“It was,” Stan replied. “At one point in the evening we had an interesting discussion about freedom. We were talking about the rights and obligations of free speech and other freedoms.”
Continuing, he added, “My neighbor talked about the nuances of the law, such as whether if someone says or does something that could cause harm, but it doesn’t, whether that person can or should be punished.”
“Kind of like the old question of whether a person has the right to yell ‘fire’ in a crowded theater when there is no fire. Is that it?”
“That’s it,” Stan replied. “The argument of whether it’s okay even if no harm is caused.”
“At one point in our discussion,” Stan continued, “we got on the subject of a person who drives under the influence of alcohol or drugs. I pointed out that I thought that doing so was prohibited behavior even if there’s no harm.”
“Did he agree with that?” I asked.
“He did,” Stan responded. “And then we went on to talk about how that relates to our faith walks.”
“In what way?”
“About how our acceptance of the finished work of Christ Jesus on the cross frees us from the law of sin and death,” Stan responded, “grants us the assurance of salvation, and how that relates to the free will God allows us to have and to exercise.”

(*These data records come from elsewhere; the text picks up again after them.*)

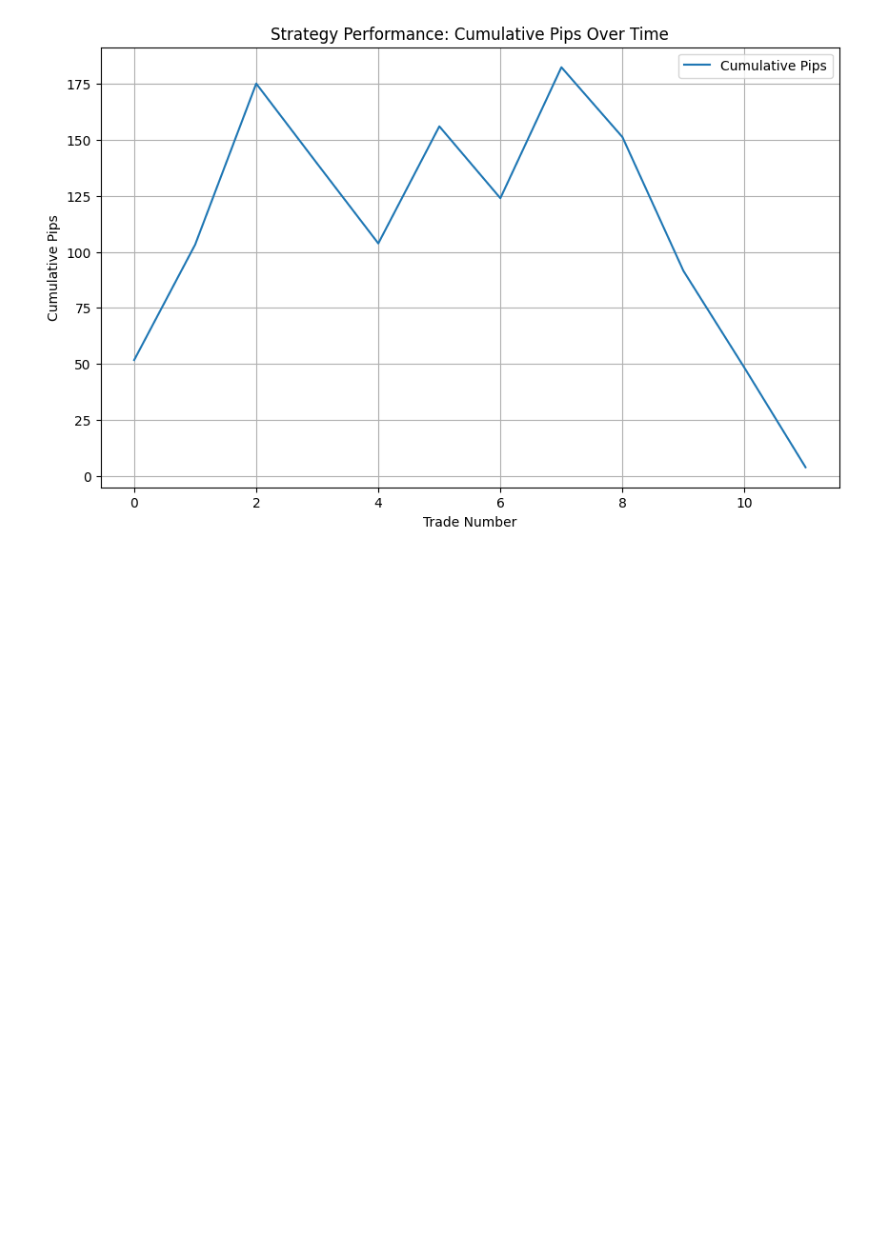
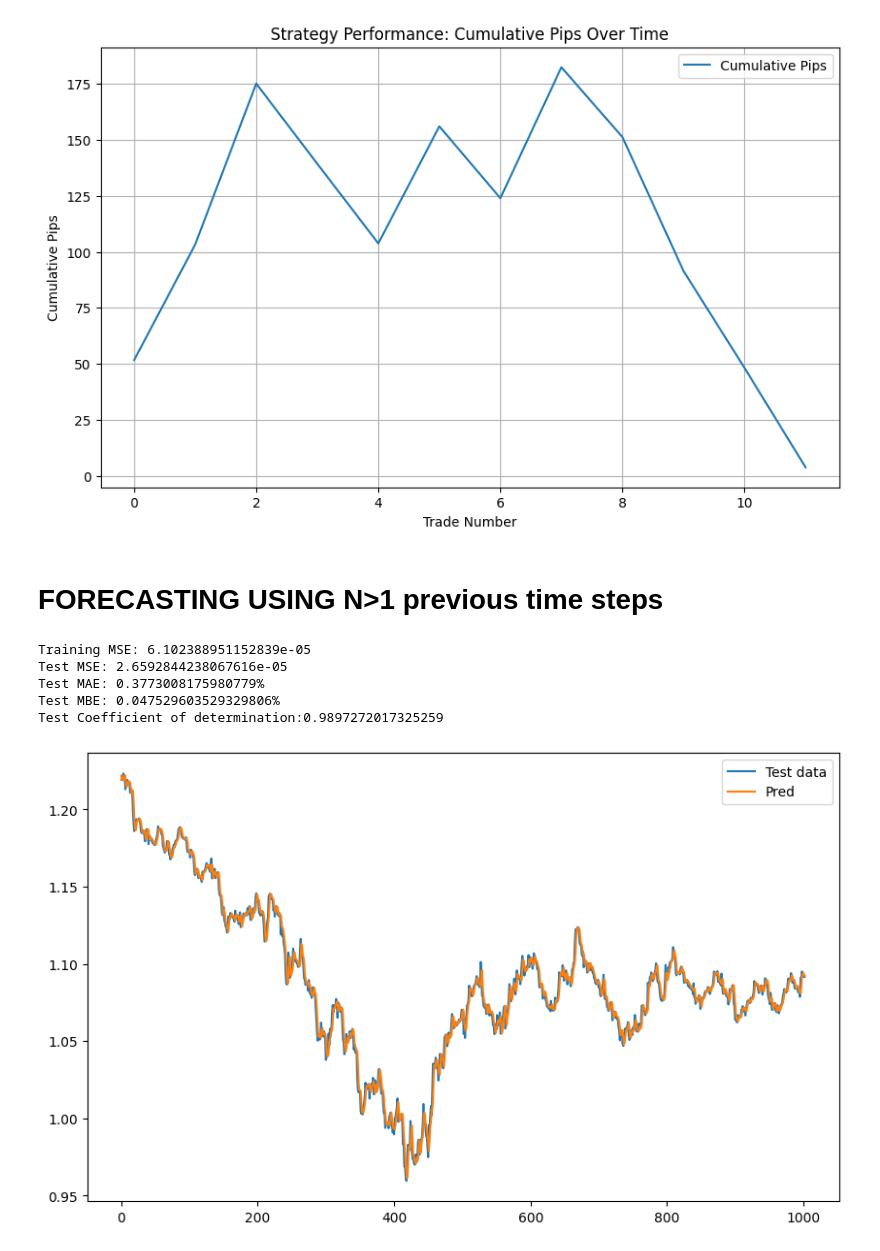
Before and after one commit to D-Mutabazi/Data-Engineering-Projects-and-Coursework, a Jupyter notebook: MLR_forecast.ipynb, the cells around one changed output. Cells and saved outputs as stored; diff of their text form; code cells hidden in the pictures; blank space fills up the shorter version.

Commit message:
created features from the previous clsosing price time steps

```diff
--- a/MLR_forecast.ipynb
+++ b/MLR_forecast.ipynb
@@ -78,7 +78,7 @@ class LinearRegression:
 # Data loading, Model Training and Performance Evaluation
 # %%
 # Load data
-file_path = './Data/EURUSD_H1.csv'  # Replace with your CSV file path
+file_path = './Data/EURUSD_D1.csv'  # Replace with your CSV file path
 X, y, time = load_data(file_path)
 
 # Split data into training and test sets
@@ -364,3 +366,79 @@ plt.grid(True)
 plt.show()
 # %% [output]
 [figure]
+# %% [markdown]
+#  FORECASTING USING N>1 previous time steps
+# %%
+def data_loader(filepath):
+    data = pd.read_csv(filepath)
+    data['Time'] = pd.to_datetime(data['Time'],format='%Y-%m-%d %H:%M:%S')
+
+    return data
+
+#select one feature
+def featureEngineering(data, n_past=1):
+    X = []
+    Y= []
+    for i in range(n_past, len(data)):
+        X.append(data.iloc[i-n_past:i, -2].values)  # Select n_past number of rows for the closing price
+        Y.append(data.iloc[i, -2])  # The target value
+
+    feature_columns = [f'n_previous_{i}' for i in range(1, n_past+1)]
+    X_df = pd.DataFrame(X, columns=feature_columns)
+    Y_df = pd.DataFrame(Y, columns=['response'])
+
+    updatedDataset = pd.concat([X_df, Y_df], axis=1)
+
+    return updatedDataset, X_df,Y_df
+
+filepath = './Data/EURUSD_D1.csv'
+datasetX = data_loader(filepath)
+
+#return dataset
+featuresAndresponse, X, Y = featureEngineering(datasetX, 2)
+
+#data split
+X_train, X_test, y_train, y_test = train_test_split(X, Y,  test_size=0.2, random_state=42, shuffle=False)
+
+
+# Reshape y_train and y_test from DataFrame to 1D array or Series
+y_train = y_train.values.ravel()
+y_test = y_test.values.ravel()
+
+#scale data
+scaler = StandardScaler()
+X_train = scaler.fit_transform(X_train)
+X_test = scaler.transform(X_test)
+
+# Initialize and train the model
+model = LinearRegression(learning_rate=0.01, n_iterations=1000)
+model.fit(X_train, y_train)
+
+# Make Forecast
+y_pred_train = model.predict(X_train)
+y_pred_test = model.predict(X_test)
+
+
+# Evaluate the model
+train_mse = mean_squared_error(y_train, y_pred_train)
+test_mse = mean_squared_error(y_test, y_pred_test)
+test_mae = mean_absolute_error(y_test, y_pred_test)
+test_mbe = np.mean(y_pred_test - y_test) # mean bias error
+test_r2 = r2_score(y_test, y_pred_test)
+
+
+print(f'Training MSE: {train_mse}')
+print(f'Test MSE: {test_mse}\nTest MAE: {test_mae*100}%\nTest MBE: {test_mbe*100}% \nTest Coefficient of determination:{test_r2}')
+
+plt.figure(figsize=(10, 6))
+plt.plot(y_test,label='Test data')
+plt.plot(y_pred_test, label='Pred')
+plt.legend()
+plt.show()
+# %% [output]
+Training MSE: 6.102388951152839e-05
+Test MSE: 2.6592844238067616e-05
+Test MAE: 0.3773008175980779%
+Test MBE: 0.047529603529329806%
+Test Coefficient of determination:0.9897272017325259
+[figure, added]
```
Also changed, not shown: parts of 3 cells of this notebook.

“Free will,” I commented. “That’s a huge subject I’m not sure I understand. Sometimes I wish God would just make me do what He wants.”
“That’s not how God works,” Stan said. “We can talk about that another day.”
“But for the moment,” he continued, “I think the huge subject of free will boils down to the somewhat simplistic bottom-line notion that while I’m free to do whatever I want and it won’t affect the salvation I have accepted as God’s free and gracious gift, being a disciple precludes me from exercising my free will in that direction.”
“Yeah,” I said, “I can agree with that, but what about the notion that since we are covered by God’s grace, mercy, and His forgiveness, we can just go on sinning so there will be more of God’s grace and mercy poured out on us?”
Stan looked at me for a few seconds without saying anything, and then said, “You’re kidding, right?”
“Indeed,” I replied with a smile. “Just kidding. I take seriously what the apostle Paul wrote about this. I’m covered by the finished work of the cross through the love, grace, and mercy of God, but that doesn’t mean that I can keep on sinning and doing whatever I want.”
“Good,” Stan replied. “You scared me there for a minute!”
“Our salvation,” he continued, “is to make a difference in how we live our lives while we wait for the train to glory.”
“But,” I said, “what if our lives aren’t any different from what they were before. Then what?”
“Better take a closer look,” Stan replied, “and examine from what we have been set free, what we are free to do, and what we are not.”
Bible verses to consider:
What then? Shall we sin because we are not under law, but under grace? May it never be! Romans 6:15.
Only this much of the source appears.